• Work task: Where a picture appears, skip it; print everything else in the records exactly as it stands.

• Given records:
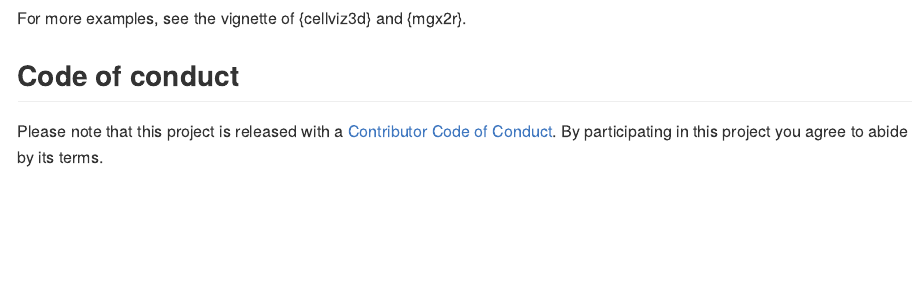
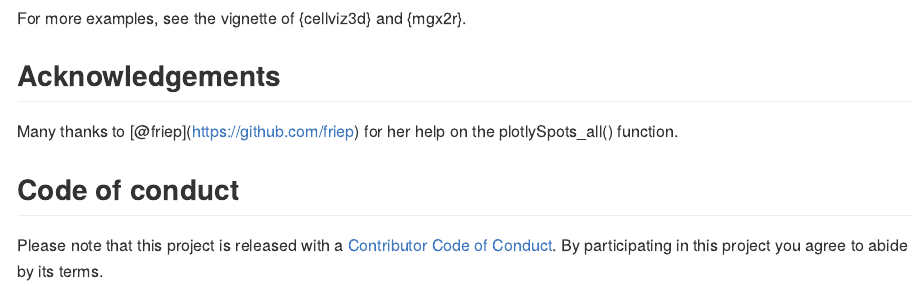
Before and after one commit to marionlouveaux/cellviz3d, an R Markdown document (README.Rmd): the page in a window 1100 px wide, from 1390 px down. The pictures show the output file README.md that the author committed with the source, drawn offline in the style of GitHub; badge pictures from the web are left out.

Commit message:
Updated readme with Acknowledgements and Travis badge.

```diff
--- a/README.Rmd
+++ b/README.Rmd
@@ -76,6 +77,10 @@ knitr::include_graphics("https://github.com/marionlouveaux/cellviz3d/blob/master
 
 For more examples, see the vignette of {cellviz3d} and {mgx2r}.
 
+## Acknowledgements
+
+Many thanks to [@friep](https://github.com/friep) for her help on the plotlySpots_all() function.
+
 ## Code of conduct
 
 Please note that this project is released with a [Contributor Code of Conduct](CODE_OF_CONDUCT.md). By participating in this project you agree to abide by its terms.
```
Also changed, not shown: README.md, README.Rmd (1 more changed lines).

• Solved problem:
Before and after one commit to marionlouveaux/cellviz3d, an R Markdown document (README.Rmd): the page in a window 1100 px wide, from 1390 px down. The pictures show the output file README.md that the author committed with the source, drawn offline in the style of GitHub; badge pictures from the web are left out.

Commit message:
Updated readme with Acknowledgements and Travis badge.

```diff
--- a/README.Rmd
+++ b/README.Rmd
@@ -76,6 +77,10 @@ knitr::include_graphics("https://github.com/marionlouveaux/cellviz3d/blob/master
 
 For more examples, see the vignette of {cellviz3d} and {mgx2r}.
 
+## Acknowledgements
+
+Many thanks to [@friep](https://github.com/friep) for her help on the plotlySpots_all() function.
+
 ## Code of conduct
 
 Please note that this project is released with a [Contributor Code of Conduct](CODE_OF_CONDUCT.md). By participating in this project you agree to abide by its terms.
```
Also changed, not shown: README.md, README.Rmd (1 more changed lines).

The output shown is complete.